Democratic state senators in California on Thursday unveiled a series of bills designed to freeze in place Obama administration-era environmental regulations in the event the Trump administration moves to weaken them. The bills, collectively known as the “Preserve California” package, aim to make existing federal clean air, water, and endangered species laws enforceable under state law and protect federal lands in the state from being sold to oil companies.
In his first blog post since succeeding Rex Tillerson, the new head of Exxon Mobil Corp. focused on climate change, calling for a carbon tax to discourage use of polluting fuels. Chairman and Chief Executive Officer Darren Woods said a revenue-neutral carbon tax “would promote greater energy efficiency and the use of today’s lower-carbon options, avoid further burdening the economy, and also provide incentives for markets to develop additional low-carbon energy solutions for the future.”

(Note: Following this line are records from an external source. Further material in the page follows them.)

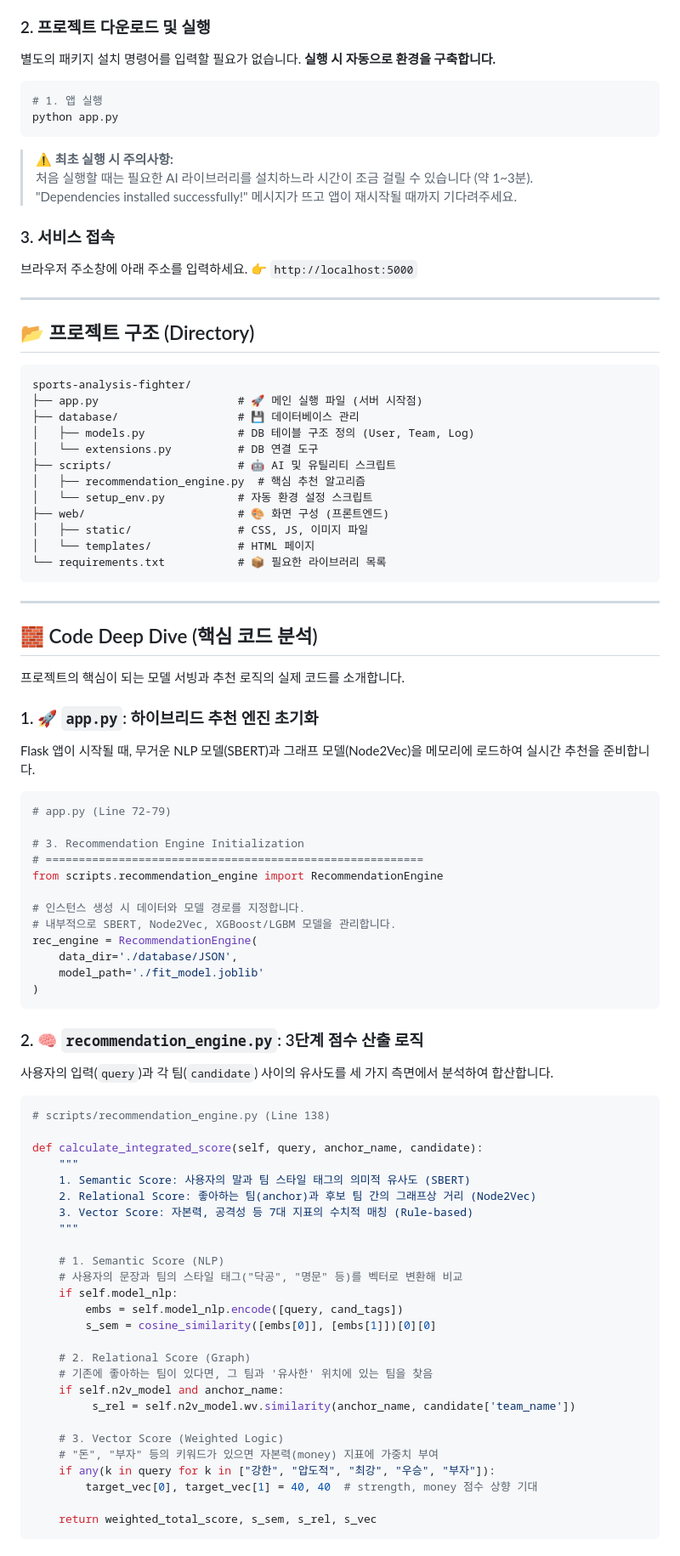
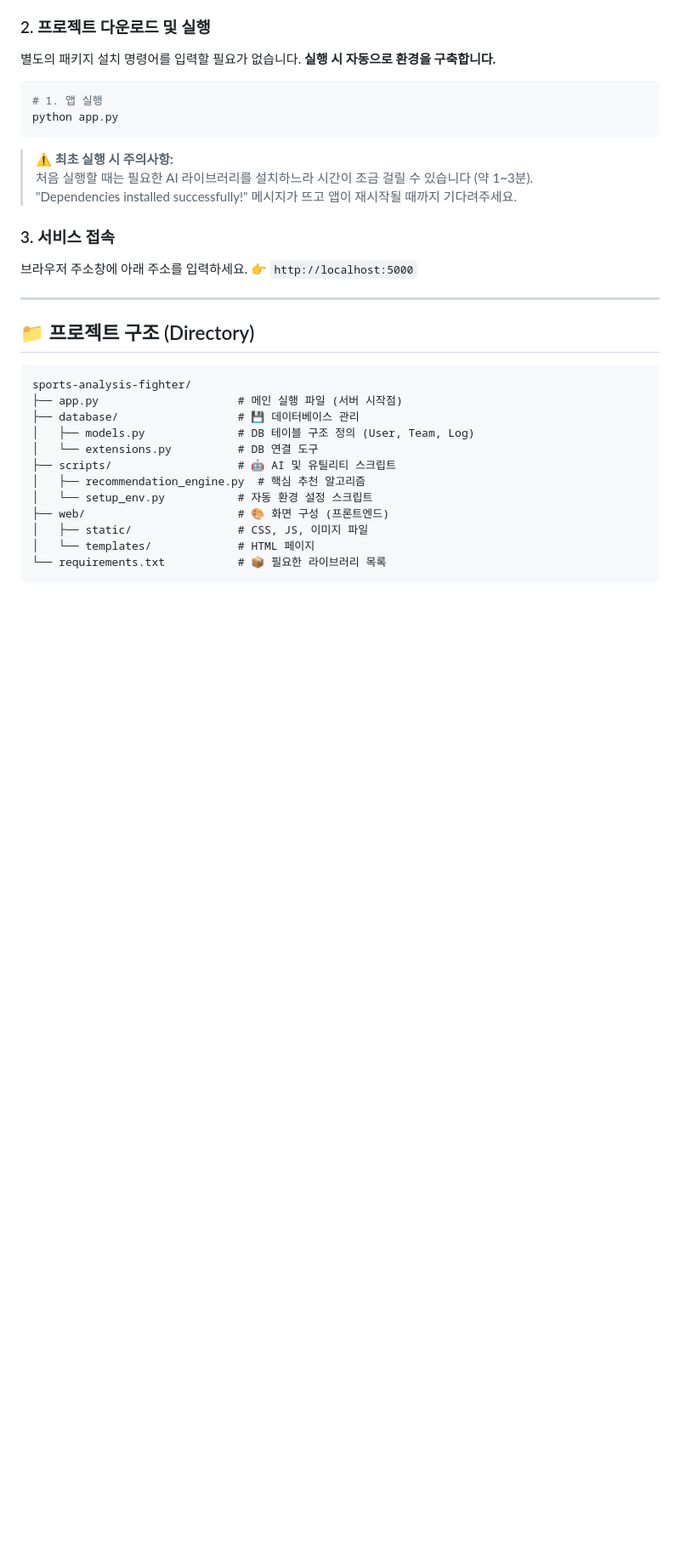
Before and after one commit to Pause000/sports-analysis-fighter, a Markdown page: README.md, the part around one of its changes. Shown at 85% size. GitHub-like rendering; blank space fills up the shorter version.

````diff
--- a/README.md
+++ b/README.md
@@ -123,10 +136,10 @@ python app.py
 
 ---
 
-## 📂 프로젝트 구조 (Directory)
+## 📁 프로젝트 구조 (Directory)
 ```
 sports-analysis-fighter/
-├── app.py                     # 🚀 메인 실행 파일 (서버 시작점)
+├── app.py                     # 메인 실행 파일 (서버 시작점)
 ├── database/                  # 💾 데이터베이스 관리
 │   ├── models.py              # DB 테이블 구조 정의 (User, Team, Log)
 │   └── extensions.py          # DB 연결 도구
@@ -139,59 +152,3 @@ sports-analysis-fighter/
 └── requirements.txt           # 📦 필요한 라이브러리 목록
 ```
 
----
-
-## 🧱 Code Deep Dive (핵심 코드 분석)
-
-프로젝트의 핵심이 되는 모델 서빙과 추천 로직의 실제 코드를 소개합니다.
-
-### 1. 🚀 `app.py`: 하이브리드 추천 엔진 초기화
-Flask 앱이 시작될 때, 무거운 NLP 모델(SBERT)과 그래프 모델(Node2Vec)을 메모리에 로드하여 실시간 추천을 준비합니다.
-
-```python
-# app.py (Line 72-79)
-
-# 3. Recommendation Engine Initialization
-# =========================================================
-from scripts.recommendation_engine import RecommendationEngine
-
-# 인스턴스 생성 시 데이터와 모델 경로를 지정합니다.
-# 내부적으로 SBERT, Node2Vec, XGBoost/LGBM 모델을 관리합니다.
-rec_engine = RecommendationEngine(
-    data_dir='./database/JSON',
-    model_path='./fit_model.joblib'
-)
-```
-
-### 2. 🧠 `recommendation_engine.py`: 3단계 점수 산출 로직
-사용자의 입력(`query`)과 각 팀(`candidate`) 사이의 유사도를 세 가지 측면에서 분석하여 합산합니다.
-
-```python
-# scripts/recommendation_engine.py (Line 138)
-
-def calculate_integrated_score(self, query, anchor_name, candidate):
-    """
-    1. Semantic Score: 사용자의 말과 팀 스타일 태그의 의미적 유사도 (SBERT)
-    2. Relational Score: 좋아하는 팀(anchor)과 후보 팀 간의 그래프상 거리 (Node2Vec)
-    3. Vector Score: 자본력, 공격성 등 7대 지표의 수치적 매칭 (Rule-based)
-    """
-
-    # 1. Semantic Score (NLP)
-    # 사용자의 문장과 팀의 스타일 태그("닥공", "명문" 등)를 벡터로 변환해 비교
-    if self.model_nlp:
-        embs = self.model_nlp.encode([query, cand_tags])
-        s_sem = cosine_similarity([embs[0]], [embs[1]])[0][0]
-
-    # 2. Relational Score (Graph)
-    # 기존에 좋아하는 팀이 있다면, 그 팀과 '유사한' 위치에 있는 팀을 찾음
-    if self.n2v_model and anchor_name:
-         s_rel = self.n2v_model.wv.similarity(anchor_name, candidate['team_name'])
-
-    # 3. Vector Score (Weighted Logic)
-    # "돈", "부자" 등의 키워드가 있으면 자본력(money) 지표에 가중치 부여
-    if any(k in query for k in ["강한", "압도적", "최강", "우승", "부자"]):
-        target_vec[0], target_vec[1] = 40, 40  # strength, money 점수 상향 기대
-
-    return weighted_total_score, s_sem, s_rel, s_vec
-```
-
````
Also changed, not shown: other parts of README.md (+28 -34 lines).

Both Berkshire Hathaway Energy and BNSF Railway have been leaders in pursuing planet-friendly technology. In wind generation, no state comes close to rivaling Iowa, where last year the megawatt-hours we generated from wind equaled 55 percent of all megawatt-hours sold to our Iowa retail customers. New wind projects that are underway will take that figure to 89 percent by 2020.
Seeking to shore up their struggling industry, the coal producers are voicing greater concern about greenhouse gas emissions. Their goal is to frame a new image for coal as a contributor, not an obstacle, to a clean-energy future — an image intended to foster their legislative agenda. Executives of the three companies — Cloud Peak Energy, Peabody Energy and Arch Coal — are going so far as to make common cause with some of their harshest critics, including the Natural Resources Defense Council and the Clean Air Task Force. Together, they are lobbying for a tax bill to expand government subsidies to reduce the environmental impact of coal burning.
Royal Dutch Shell Plc may contract to build offshore wind farms in the U.K. and across Europe, after winning a bid to build one of the cheapest projects on record last year, Shell U.K. chair Sinead Lynch, said in an interview. Europe’s biggest oil supplier is exploring opportunities across Europe for offshore wind, Lynch said at a press event on Wednesday at a Shell service station outside London, where she was opening the company’s first U.K. hydrogen refueling station.
The White House on Friday will move its Council on Environmental Quality out of its main headquarters at 722 Jackson Place, a red brick townhouse it has occupied since it was established more than four decades ago. Although some White House CEQ staffers will remain in adjoining townhouses, the shift means the council will lose its main conference room. While the influence of CEQ waxes and wanes depending on which president is in office, it traditionally plays a key role in executing the White House’s overall environmental agenda and coordinating key decisions among different agencies.
According to recent surveys commissioned by American Wind Action (AWA), four in five “engaged citizens” in Oklahoma (those who voted in at least three of the last four general elections) have a “favorable” impression of wind, and more than half have a “very favorable” impression of wind – regardless of party affiliations or political ideologies.
A proposal that would have created a two-year moratorium on new wind energy development in North Dakota was stripped from legislation that ultimately passed the Senate as a study of the state’s energy plan Wednesday. Senate Bill 2314, as passed by the Senate Energy and Natural Resources Committee Tuesday, would have prevented the Public Service Commission from approving a wind farm application submitted in the two years starting Aug. 1 unless the commission determined that added generation was needed for the state’s consumers.
The push to win over the Trump administration comes as offshore wind is on the brink of success in North America after a decade of false starts. Costs are falling dramatically. Deepwater Wind LLC completed the first project in U.S. waters in August. And in September, the Obama administration outlined plans to ease regulatory constraints and take other steps to encourage private development of enough turbines to crank out 86,000 megawatts by 2050. That’s about the equivalent of 86 nuclear reactors. “We are an industry on the rise,” Thomas Brostrom, Dong’s general manager of North America, said in an interview. “We want very much to come in and explain to the new administration what we can do for job creation and energy independence.”
The White House spokesman, in speaking about a House resolution signed by President Trump to roll back regulations enacted in the closing months of the Obama administration, cited an interesting statistic — that “Obama-era regulations … have cost the American business consumers a staggering $890 billion.” That seemed like a rather specific number, so we wanted to explore how valid it might be.